Pickleball is sweeping parks and courts across the nation, and officials in Henry County and Martinsville want to be among the communities bringing the sport to the state.
Local officials, along with representatives from the Martinsville-based Harvest Foundation, recently announced the pending construction of outdoor pickleball courts.
“With pickleball rapidly gaining popularity, we’re thrilled to provide our residents with courts where they can enjoy the game and lead an active lifestyle,” said Martinsville Mayor L.C. Jones.
Tentatively planned for eight tennis courts throughout Martinsville and Henry County, including at Martinsville High School, the Spruce Street tennis courts and Jaycee Park, the pickleball project was made possible by a pair of grants from the Harvest Foundation totaling $50,000.
[Disclosure: The Harvest Foundation is one of our donors, but donors have no say in news decisions; see our policy.]
The grants are from the foundation’s Pick up the Pace! Program, which allocates grant dollars for projects for activity-based programs like refurbished tennis and pickleball courts. Grants can total up to $25,000, according to Sandy Strayer, Harvest’s program officer.
“These two grants will enhance recreational offerings in our community, provide avenues for physical activity, and community engagement, in addition to representing an investment in the overall well-being of our community,” Strayer said. “This program exemplifies what can be achieved when we work together for a common goal.”
Martinsville and Henry County are just two of the most recent communities in Virginia to take part in the growing sport. Among the others in the region: Botetourt County in June announced a new community program spotlighting pickleball, while Roanoke County recently unveiled a new court at its Walrond Park.
Roger Adams, director of parks and recreation in Henry County, has a tentative timeline of late spring for the completion of courts there.
“They’ll probably start working in the spring,” Adams said. “They really can’t do that type of work during the winter — it needs to be a certain temperature outside.”
He added that the work will largely entail refurbishing existing tennis courts, such as repainting lines and installing new nets. Adams said that tennis enthusiasts will still be able to play on the courts even after the renovations.
While pickleball and tennis are distinct from each other, Adams explained, they can be played on similar courts. This is due to the similarities between the two sports — pickleball is tennis’ slower-paced counterpart.
“It’s a great workout and you don’t have to run as much as you do in tennis,” Adams said. “Even for younger people, it’s a fun game … that people of all ages seem to love playing.”
Invented in 1965 by lawmakers Joel Pritchard, Barney McCallum and Bill Bell in Washington state, pickleball is largely played as a less strenuous alternative to tennis. It stands at the intersection of tennis, badminton and ping-pong.
It’s played on a badminton-sized court, which is considerably smaller than a standard tennis court, with a net that is 2 inches lower. Participants can play singles or in teams of two, using rackets that are larger than ping-pong paddles but smaller and more solid than those used in tennis. The titular ball is plastic, hollow and dotted with holes, similar to a wiffle ball.
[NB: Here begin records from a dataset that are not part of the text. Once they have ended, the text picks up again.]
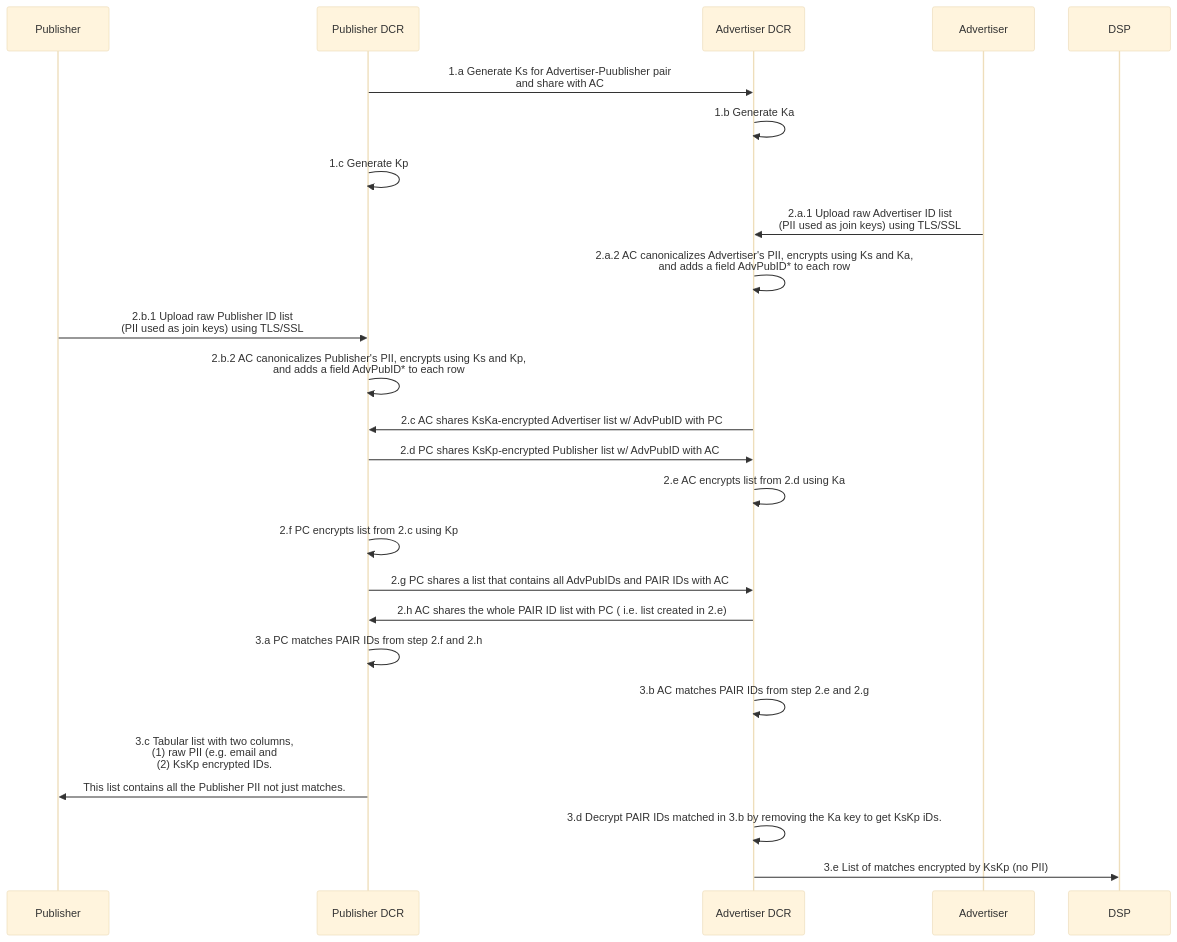
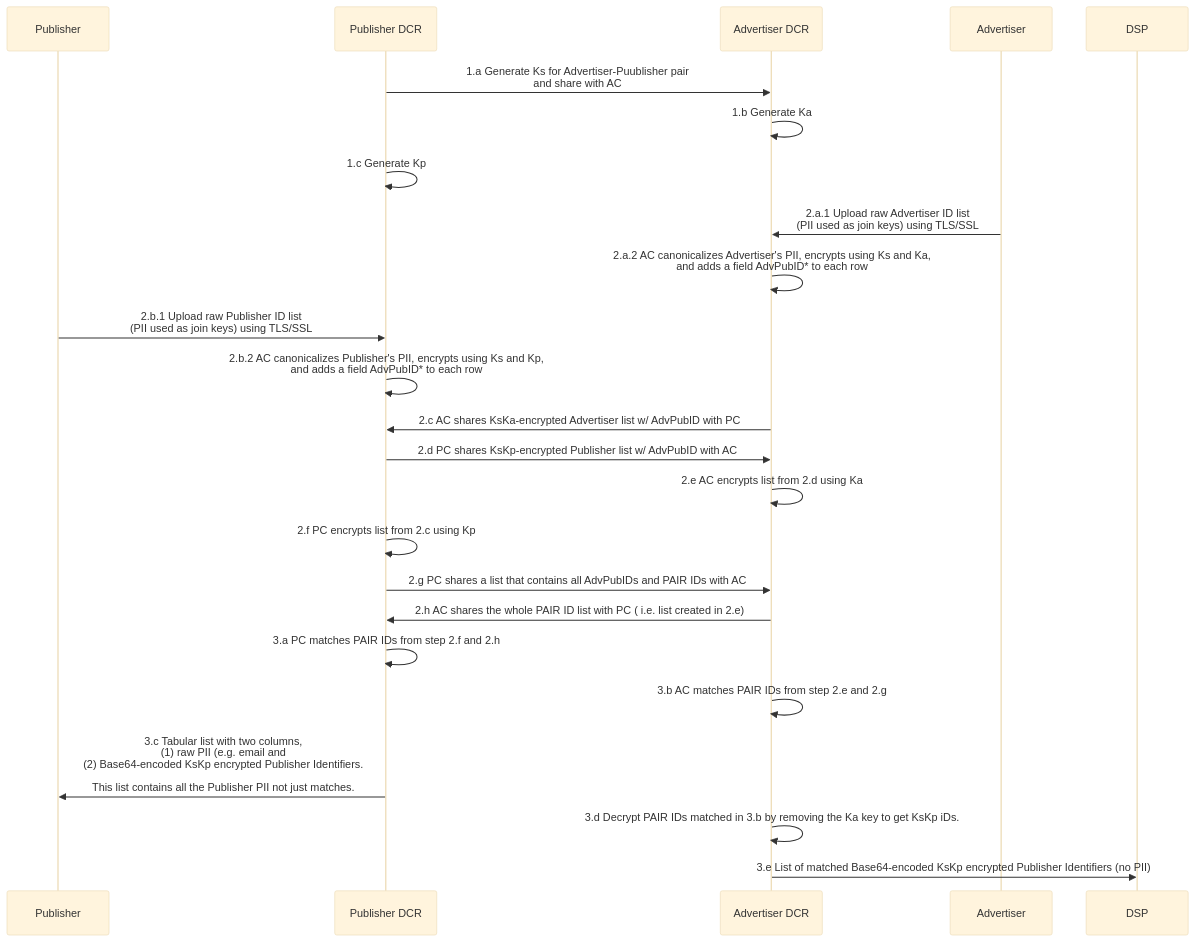
One commit to IABTechLab/pair changed the diagram in diagrams/Two_DCRs.md. Above: the diagram before and after it, drawn with Mermaid. The commit also changed 1 other file, not shown here.

Commit message:
Updates diagrams for 1.1 release

````diff
--- a/diagrams/Two_DCRs.md
+++ b/diagrams/Two_DCRs.md
@@ -1,34 +1,34 @@
 ```mermaid
 %%{init: {'theme': 'base', 'themeVariables': { 'participantBkgColor': '#f0f0f0', 'participantBorderColor': '#000000' }}}%%
 sequenceDiagram
 
 participant Pub as Publisher
 participant PC as Publisher DCR
 participant AC as Advertiser DCR
 participant Adv as Advertiser
 participant DSP
 
 PC->>AC: 1.a Generate Ks for Advertiser-Puublisher pair <br/>and share with AC
 AC->>AC: 1.b Generate Ka
 PC->>PC: 1.c Generate Kp
 
 Adv->>AC: 2.a.1 Upload raw Advertiser ID list <br/>(PII used as join keys) using TLS/SSL
 AC->>AC: 2.a.2 AC canonicalizes Advertiser's PII, encrypts using Ks and Ka,<br/> and adds a field AdvPubID* to each row
 
 Pub->>PC: 2.b.1 Upload raw Publisher ID list <br/>(PII used as join keys) using TLS/SSL
 PC->>PC: 2.b.2 AC canonicalizes Publisher's PII, encrypts using Ks and Kp,<br/> and adds a field AdvPubID* to each row
 
 AC->>PC: 2.c AC shares KsKa-encrypted Advertiser list w/ AdvPubID with PC
 PC->>AC: 2.d PC shares KsKp-encrypted Publisher list w/ AdvPubID with AC
 AC->>AC: 2.e AC encrypts list from 2.d using Ka
 PC->>PC: 2.f PC encrypts list from 2.c using Kp
 PC->>AC: 2.g PC shares a list that contains all AdvPubIDs and PAIR IDs with AC
 AC->>PC: 2.h AC shares the whole PAIR ID list with PC ( i.e. list created in 2.e)
 
 PC->>PC: 3.a PC matches PAIR IDs from step 2.f and 2.h
 AC->>AC: 3.b AC matches PAIR IDs from step 2.e and 2.g
-PC->>Pub: 3.c Tabular list with two columns, <br/>(1) raw PII (e.g. email and <br/>(2) KsKp encrypted IDs. <br/><br/>This list contains all the Publisher PII not just matches.
+PC->>Pub: 3.c Tabular list with two columns, <br/>(1) raw PII (e.g. email and <br/>(2) Base64-encoded KsKp encrypted Publisher Identifiers. <br/><br/>This list contains all the Publisher PII not just matches.
 AC->>AC: 3.d Decrypt PAIR IDs matched in 3.b by removing the Ka key to get KsKp iDs.
-AC->>DSP: 3.e List of matches encrypted by KsKp (no PII)
+AC->>DSP: 3.e List of matched Base64-encoded KsKp encrypted Publisher Identifiers (no PII)
 
 ```
````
The purpose of the game is to score points by hitting the ball at the opposing side in the hopes the opponent lets it bounce more than once. Although the target score for a victory is 11 points, a player or team must win by two points.
Unlike tennis, which allows for more aggressive jumping overhand serves, pickleball players must serve underhand with at least one foot on the ground. Serves must be sent diagonally and must land beyond the area closest to the net known as the “kitchen.”
While players are allowed to volley, or hit the ball before its initial bounce, doing so in the kitchen is prohibited. The ball must bounce before returning it, while in the kitchen.
While these are the basic rules, players can go down a rabbit hole of strategies and best practices that can add nuance or turn a leisurely match to a fast-paced frenzy. This unpredictability is why Adams believes the game is a good source of exercise, no matter your age.
The project comes when residents and officials alike are taking a closer look at community health factors. As some local leaders announced the pickleball project, other officials released findings from a months-long community health study, spearheaded by the Virginia Department of Health.
The collection of surveys highlighted a number of community wellness data points, including education, health and housing.
Among the findings, Martinsville’s life expectancy, at 67.2 years, is 12 years less than the state average. Henry County has a life expectancy rate of 74.4 years.
Adams said placing an emphasis on community activities such as pickleball is a good start toward achieving the kinds of health outcomes officials would like to see.
“If you look back at the Dick and Willie Trail, when that was first constructed, we heard from people who had never been on a greenway like that,” said Adams, referring to a paved trail that runs through Martinsville and Henry County.
“We heard stories of people who lost a significant amount of weight, stopped having to take medications, just because that trail is available. What I think pickleball will do is give people a new avenue to spark their interest and exercise, improve their health, meet other people and enjoy their recreation time.”